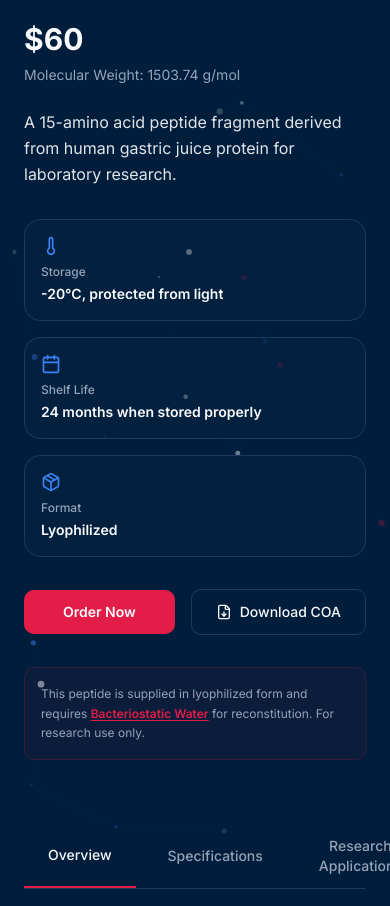
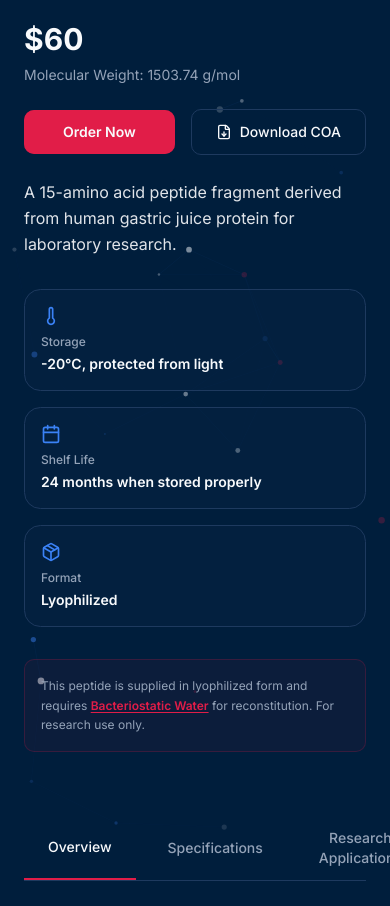
Before and after one commit to DLozF/RGVP, a Next.js app: page /products/bpc-157 in a window 390 px wide. Shown: the part 833-1739 px from the top of the page. Built offline with nearby package versions, Linux system fonts and the light colour scheme.

Commit message:
changed CTA on mobile and desktop

```diff
--- a/components/product-detail-client.tsx
+++ b/components/product-detail-client.tsx
@@ -132,6 +132,29 @@ export default function ProductDetailClient({ product }: ProductDetailClientProp
             Molecular Weight: {product.weight}
           </p>
 
+          {/* Mobile-Only CTA Buttons */}
+          <div className="mt-6 flex flex-wrap items-center gap-4 lg:hidden">
+            <a
+              href="https://www.instagram.com/rgvpeptides/"
+              target="_blank"
+              rel="noopener noreferrer"
+              className="animate-pulse-crimson flex-1 rounded-lg bg-crimson px-6 py-3 text-center text-sm font-semibold text-alabaster transition-colors hover:bg-crimson-dark"
+            >
+              Order Now
+            </a>
+            {product.coa && (
+              <a
+                href={product.coa}
+                target="_blank"
+                rel="noopener noreferrer"
+                className="inline-flex items-center gap-2 rounded-lg border border-navy-mid px-6 py-3 text-sm font-medium text-alabaster transition-colors hover:border-alabaster/30 hover:bg-navy-light/50"
+              >
+                <FileDown className="h-4 w-4" />
+                Download COA
+              </a>
+            )}
+          </div>
+
           {/* Short Description */}
           <p className="mt-6 text-base leading-relaxed text-alabaster/90">
             {product.description}
@@ -160,11 +183,10 @@ export default function ProductDetailClient({ product }: ProductDetailClientProp
             </div>
           </div>
 
-
-          {/* CTA Buttons */}
-          <div className="mt-8 flex flex-wrap items-center gap-4">
+          {/* Desktop-Only CTA Buttons */}
+          <div className="mt-8 hidden flex-wrap items-center gap-4 lg:flex">
             <a
-              href="https://ig.me/m/rgvpeptides"
+              href="https://www.instagram.com/rgvpeptides/"
               target="_blank"
               rel="noopener noreferrer"
               className="animate-pulse-crimson flex-1 rounded-lg bg-crimson px-6 py-3 text-center text-sm font-semibold text-alabaster transition-colors hover:bg-crimson-dark"
```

━━━━━━━━━━━━━━━━

■ WORK ITEM
Search the entries above for lines holding the string "className", then report only how many there are.

■ EXERCISE SOLUTION
8